Problem statement –
Where a line below holds the string "rounded", that line goes into the answer.

==========

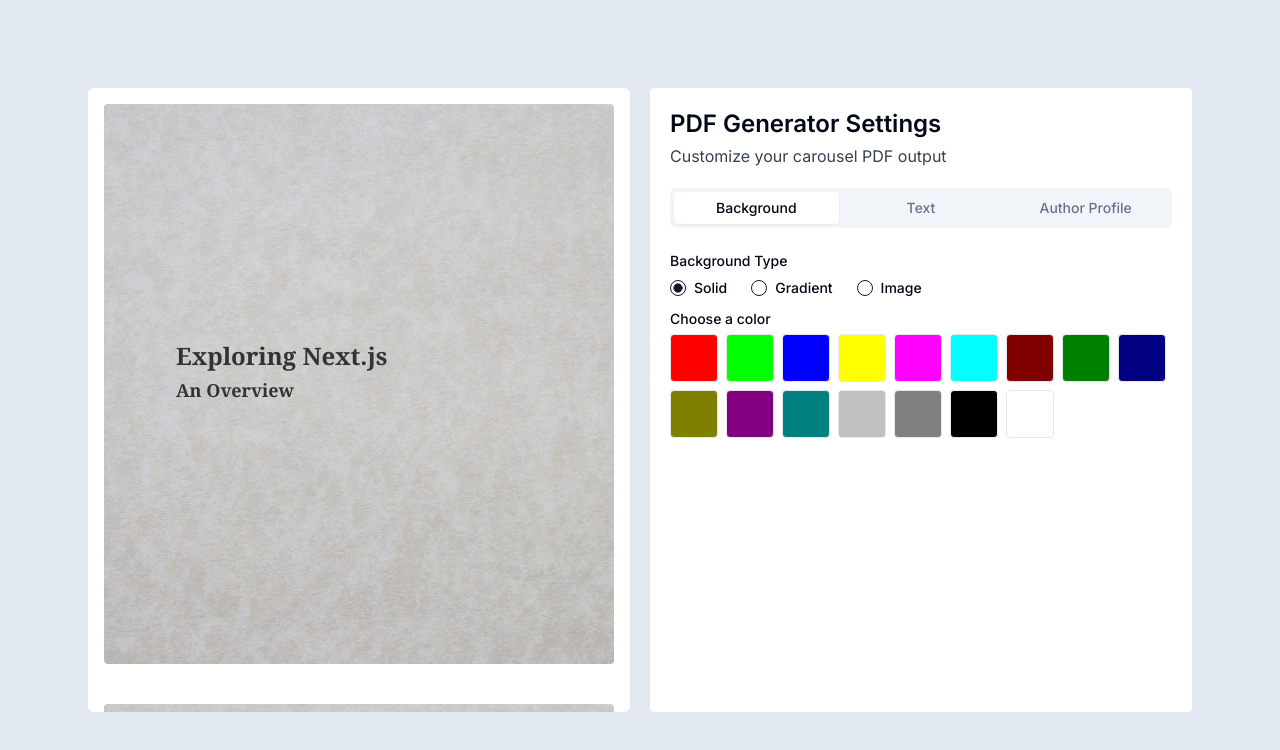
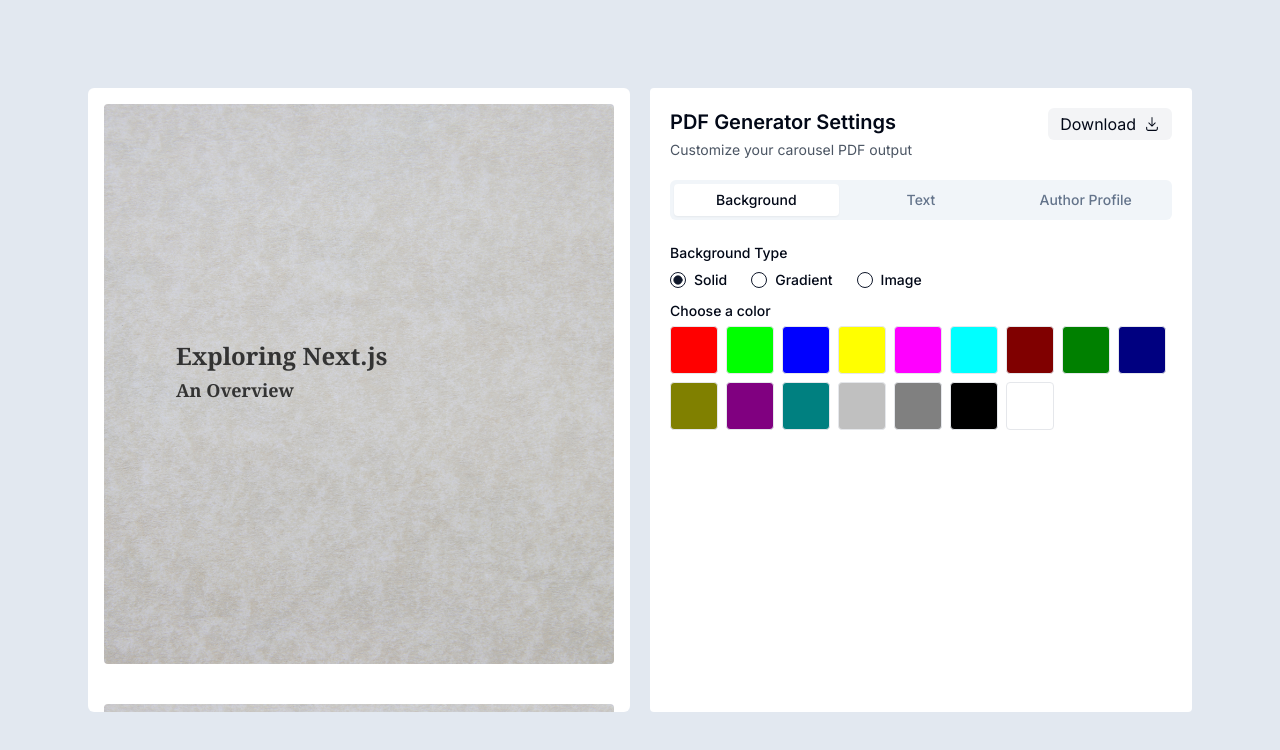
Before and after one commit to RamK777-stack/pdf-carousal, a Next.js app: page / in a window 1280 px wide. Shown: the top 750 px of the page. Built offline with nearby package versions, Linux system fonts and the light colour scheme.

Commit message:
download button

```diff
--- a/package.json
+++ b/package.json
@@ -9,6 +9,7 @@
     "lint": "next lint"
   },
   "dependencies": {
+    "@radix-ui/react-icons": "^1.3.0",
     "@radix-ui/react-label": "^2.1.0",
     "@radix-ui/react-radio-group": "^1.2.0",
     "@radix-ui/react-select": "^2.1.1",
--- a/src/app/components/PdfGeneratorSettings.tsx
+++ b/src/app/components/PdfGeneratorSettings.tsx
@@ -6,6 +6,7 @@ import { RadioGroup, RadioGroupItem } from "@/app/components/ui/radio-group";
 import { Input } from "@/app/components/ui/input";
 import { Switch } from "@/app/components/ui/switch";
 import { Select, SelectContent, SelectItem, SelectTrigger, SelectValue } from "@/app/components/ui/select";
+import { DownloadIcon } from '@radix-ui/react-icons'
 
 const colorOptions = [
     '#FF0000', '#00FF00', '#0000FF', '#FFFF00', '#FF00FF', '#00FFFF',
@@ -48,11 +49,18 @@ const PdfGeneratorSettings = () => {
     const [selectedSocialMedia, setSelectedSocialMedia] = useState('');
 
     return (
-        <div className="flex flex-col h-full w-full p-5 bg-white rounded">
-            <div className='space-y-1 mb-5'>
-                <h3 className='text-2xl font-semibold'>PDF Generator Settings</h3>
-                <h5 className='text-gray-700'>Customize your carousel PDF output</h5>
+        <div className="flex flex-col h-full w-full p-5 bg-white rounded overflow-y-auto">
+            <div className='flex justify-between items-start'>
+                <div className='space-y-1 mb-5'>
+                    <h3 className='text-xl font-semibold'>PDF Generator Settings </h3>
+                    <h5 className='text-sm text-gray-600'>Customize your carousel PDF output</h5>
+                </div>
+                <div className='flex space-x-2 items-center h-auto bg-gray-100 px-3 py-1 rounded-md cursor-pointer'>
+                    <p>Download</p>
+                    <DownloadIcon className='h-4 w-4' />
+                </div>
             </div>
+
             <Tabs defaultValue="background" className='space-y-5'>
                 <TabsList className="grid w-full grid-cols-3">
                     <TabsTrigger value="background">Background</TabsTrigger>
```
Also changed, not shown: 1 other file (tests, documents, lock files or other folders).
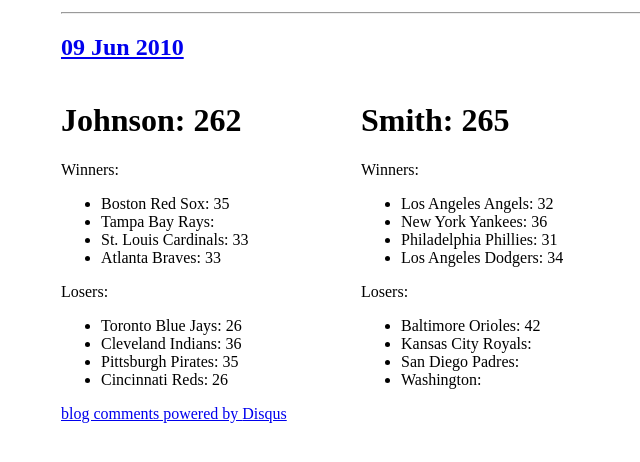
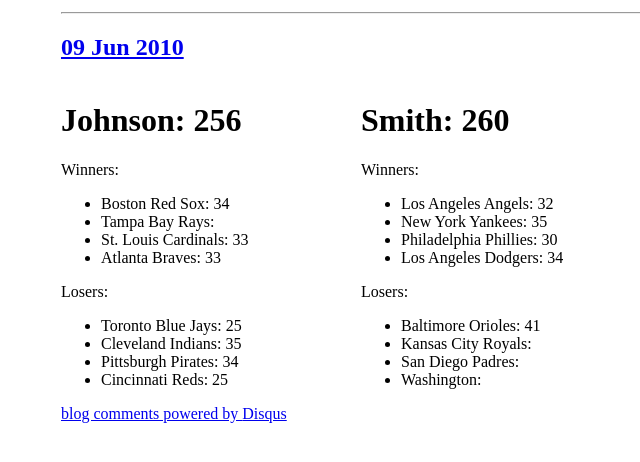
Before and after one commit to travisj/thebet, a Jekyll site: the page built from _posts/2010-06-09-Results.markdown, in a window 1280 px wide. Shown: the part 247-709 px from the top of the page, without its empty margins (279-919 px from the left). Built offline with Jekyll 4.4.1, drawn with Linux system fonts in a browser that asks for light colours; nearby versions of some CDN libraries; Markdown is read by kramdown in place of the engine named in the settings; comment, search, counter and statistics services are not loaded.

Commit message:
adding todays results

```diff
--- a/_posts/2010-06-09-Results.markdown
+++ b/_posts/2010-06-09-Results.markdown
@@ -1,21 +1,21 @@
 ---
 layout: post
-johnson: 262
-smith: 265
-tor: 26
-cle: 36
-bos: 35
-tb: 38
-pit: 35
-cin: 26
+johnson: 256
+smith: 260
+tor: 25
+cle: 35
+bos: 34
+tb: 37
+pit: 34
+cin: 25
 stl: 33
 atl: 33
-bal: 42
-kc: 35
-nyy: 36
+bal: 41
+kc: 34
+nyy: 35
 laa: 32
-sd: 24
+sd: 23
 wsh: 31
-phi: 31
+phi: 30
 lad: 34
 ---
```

==========

Exercise answer –
-        <div className="flex flex-col h-full w-full p-5 bg-white rounded">
+        <div className="flex flex-col h-full w-full p-5 bg-white rounded overflow-y-auto">
+                <div className='flex space-x-2 items-center h-auto bg-gray-100 px-3 py-1 rounded-md cursor-pointer'>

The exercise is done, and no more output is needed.